January 6th in Western Christianity, including among some Orthodox, is often referred to as Epiphany because it commemorates the revealing of God to the world beyond Israel in the form of the three Magi, fulfilling the prophesy of Isaiah.
It is said that no one seeks after God to whom God has not first revealed Himself. Life itself is such a revelation where strangely, in our quotidian days, God often seems most hidden. Perhaps this is because we lack the guileless practicality and simplicity of shepherds as well as the assiduous ascetical scientific labors of the Magi.
When I think of the meanings signified by both Epiphany and Theophany in light of the great truth of The Holy Trinity taking initiative to be known and loved in all these hidden places, I recall lines from an Elizabeth Barrett Browning poem which I find both challenging and comforting:
Earth’s crammed with heaven,
And every common bush afire with God,
But only he who sees takes off his shoes;
The rest sit around and pluck blackberries.
and a favorite quotation from St. Gregory of Nyssa that seems especially relevant for shepherds… kings…and all the rest of us.
“Who seeks God constantly has found Him.”
The illustration above is from the catacombs of Priscilla in Rome, around the 3rd century, the earliest known depiction of the Magi.
 Mt :1-2
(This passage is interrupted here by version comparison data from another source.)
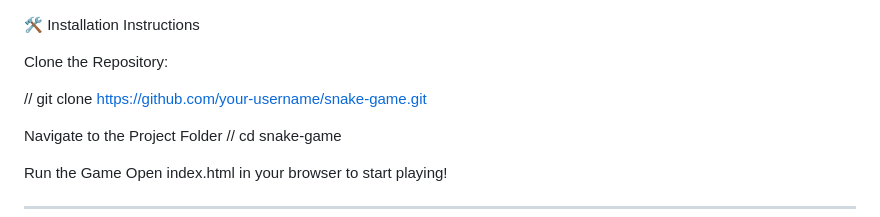
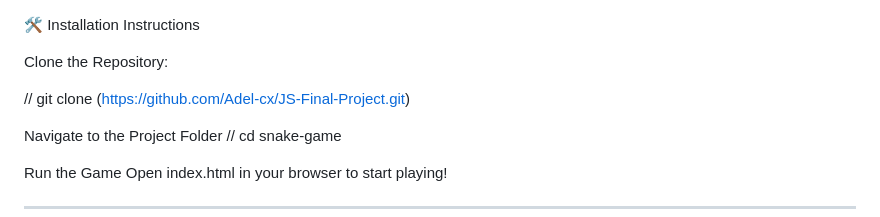
Before and after one commit to Adel-cx/JS---Final-Project, a Markdown page: README.md, the part around the change. Rendered like a GitHub page.

```diff
--- a/README.md
+++ b/README.md
@@ -25,7 +25,7 @@ Dark Theme Design: Sleek and modern visuals for an enjoyable gaming experience.
 
 Clone the Repository:
 
-// git clone https://github.com/your-username/snake-game.git
+// git clone (https://github.com/Adel-cx/JS-Final-Project.git)
 
 Navigate to the Project Folder
 // cd snake-game
```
 Bostock, J., M.D. Pliny the Elder, The Natural History, Book XXX, Ch. 1, “The Origin of the Magic Art.”
 Is. 60:1.
 Is. 60:2.
 Is 60:6.
 Jn. 1:13.